When the Irish Sugar Company opened its factory in Thurles, in 1934, it transformed the fortunes of the town and its hinterland. In an era of acute economic hardship, arising from a worldwide depression and a bitter trade war with Britain, the plant was manna from heaven.
Offering more than 300 well-paid, permanent jobs, plus seasonal employment during the “campaign” – the time of year when sugar beet was harvested – the Comhlucht Suicre Éireann facility processed a new and valuable crop at a time of depressed food prices.
Like many heavy industries of its time, however, it had an unwelcome environmental footprint. Sugar beet was washed before processing, and the sludgy effluent was, at first, released directly into the River Suir.
Initially, this was considered of little consequence when so much wealth was being created locally. But the Suir was renowned for angling, and during the 1960s the almost inevitable happened, and the effluent wiped out many fish. The series of kills drew attention to the untreated discharges, and a local angler, Bob Stakelum, spearheaded a campaign to clean the effluent before it was released.
In response lagoons were built that allowed the sludge to settle before the waste water was discharged. These “settling ponds” stopped the fish kills – and brought an unintended but welcome consequence. Waterfowl took an immediate shine to the lagoons, and wigeons, plovers, lapwings, gulls and curlews began to overwinter there.
In 1989 the Thurles factory closed, and the sugar company filled in the lagoons. So what became of the migratory birds that had found refuge in the settling ponds?
To find the answer I travel out past the sad, skeletal remains of the old sugar factory to reach the impressive new visitor centre for Cabragh Wetlands Trust that has risen from the marshlands, and that is due to have its official opening soon.

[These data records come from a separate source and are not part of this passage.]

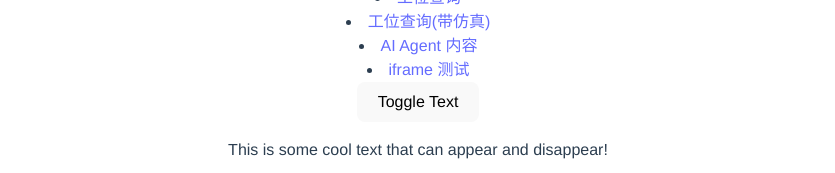
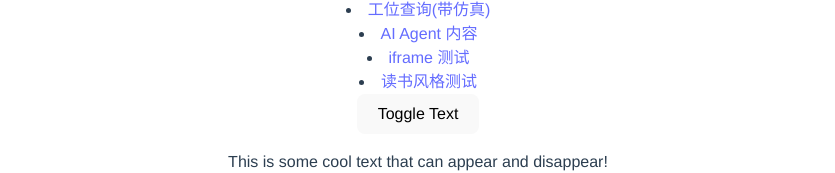
Before and after one commit to byrain/byrain-preview-h5, a Vue app: page / in a window 1280 px wide. Shown: the part 422-595 px from the top of the page, without its empty margins (222-1057 px from the left). Built offline with nearby package versions, Linux system fonts and the light colour scheme.

Commit message:
add reading-style-quiz-page

```diff
--- a/src/App.vue
+++ b/src/App.vue
@@ -12,6 +12,7 @@
       <li><a href="/frontend-implementation.html">工位查询(带仿真)</a></li>
       <li><a href="/drama_index.html">AI Agent 内容</a></li>
       <li><a href="/test_duiba.html">iframe 测试</a></li>
+      <li><a href="/reading-style-quiz-page">读书风格测试</a></li>
     </nav>
 
     <!-- 按钮，点击触发方法 -->
```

I am greeted by Tom Grace, who has been a driving force behind the venture, and the project's secretary, Adam Tozer. "Yes," says Grace, "we did point out in 1989 that filling in the lagoons would result in the destruction of an important waterfowl habitat. Despite this they were filled, but in response we set up Cabragh Wetlands Trust, to save the remaining habitats. The trust bought natural wetlands adjacent to the lagoons, to ensure a continued wintering place for migratory fowl. Later, funding from the Leader programme and North Tipperary County Council allowed the excavation of new ponds, the creation of bird hides and the purchase of further wetlands."
But how did the Cabragh initiative survive, and even prosper, when it is invariably so hard to fund environmental initiatives?

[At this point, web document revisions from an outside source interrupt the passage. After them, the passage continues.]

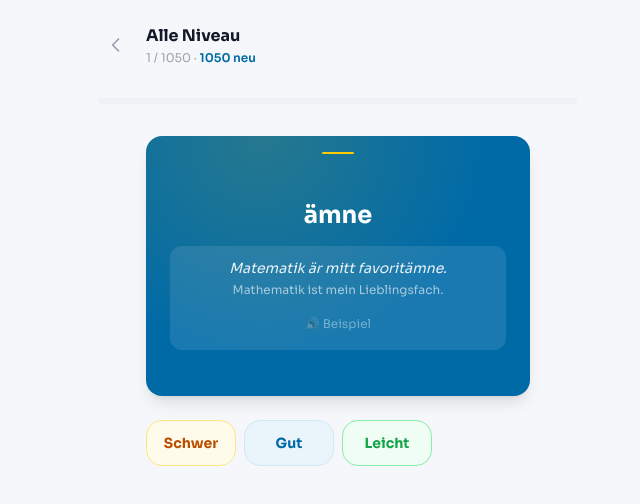
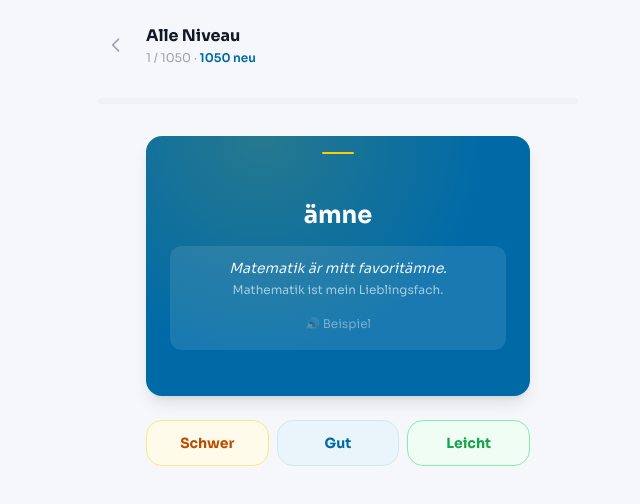
Before and after one commit to alexandervalerian/learn-swedish, a Nuxt app: page /learn in a window 1280 px wide. Both pictures are taken after a click on the element 640 px from the left and 266 px from the top of the page. Shown: the top 504 px of the page, without its empty margins (302-942 px from the left). Built offline with nearby package versions, Linux system fonts and the light colour scheme.

Commit message:
ux: make buttons bigger

```diff
--- a/app/components/FlashCard.vue
+++ b/app/components/FlashCard.vue
@@ -134,7 +134,7 @@ const ratingClass: Record<Rating, string> = {
 
     <!-- Rating buttons -->
     <Transition name="fade">
-      <div v-if="flipped" class="grid grid-cols-4 gap-2 w-full">
+      <div v-if="flipped" class="grid gap-2 w-full" :class="ratings.length === 3 ? 'grid-cols-3' : 'grid-cols-4'">
         <button
           v-for="r in ratings"
           :key="r"
```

“Our first vision for Cabragh was that it would cover its costs as a pay-in attraction. However, we had to be very sensitive about this, as most likely some birds would leave the wetlands if large numbers of visitors were allowed access.
“So extensive fundraising was done by a small group of volunteers, which was supplemented by donations from Thurles Lions Club and others. This income subsidised the provision of our educational services.”
Ireland has lost so many wetland environments through land drainage and reclamation that several species of waterbird are now endangered, says Tozer.
“The curlew is a good example. From some 5,000 breeding pairs in 1990 there were fewer than 100 in 2014, with some experts suggesting the number could be as low as 60. The story of the curlew reminds us of how important it is that action was taken to preserve the wetlands of Cabragh and turn them into a reserve that provides a safe haven for waterbirds in perpetuity. Already we see the benefits, with increasing numbers of kingfisher, snipe and mallard in the wetlands, while recently the very rare marsh harrier appeared.”
Education and research
The €700,000 visitor centre, which has panoramic views of the wetlands, includes education and research facilities that will help cement the project’s position as a hub for environmental awareness.
"Ecological education is a huge growth area, and we see it as the primary way ahead for the project," Jimmy Duggan, a retired school principal who is a long-time supporter of the trust, says.
“We have a very dynamic programme for first- and second-level schools, and now, increasingly, third-level colleges are taking an interest. For the last two years we have had a large group of students coming from Spain, to study English and ecology in the centre alongside Irish students, and this worked extremely well. This is a market we would certainly like to develop further.”
Grace says that a multidisciplinary approach, embracing ecotourism and, for example, field studies in botany and entomology, can also play an important role in the future of the project.
As we look out over Cabragh’s reed beds and water meadows, he talks about extending the wetland area, to broaden the range of habitats and provide sanctuary for endangered species such as curlew, lapwing and corncrake.
“Global warming is drying up many of the world’s wetlands, and so it is more important than ever to actively maintain diverse habitats for migratory birds, with clean water and balanced food sources. The breeding curlew’s rapid decline reminds us that small environmental changes can quickly devastate a species. It is only with managed environments such as Cabragh that the future of such species can be assured.”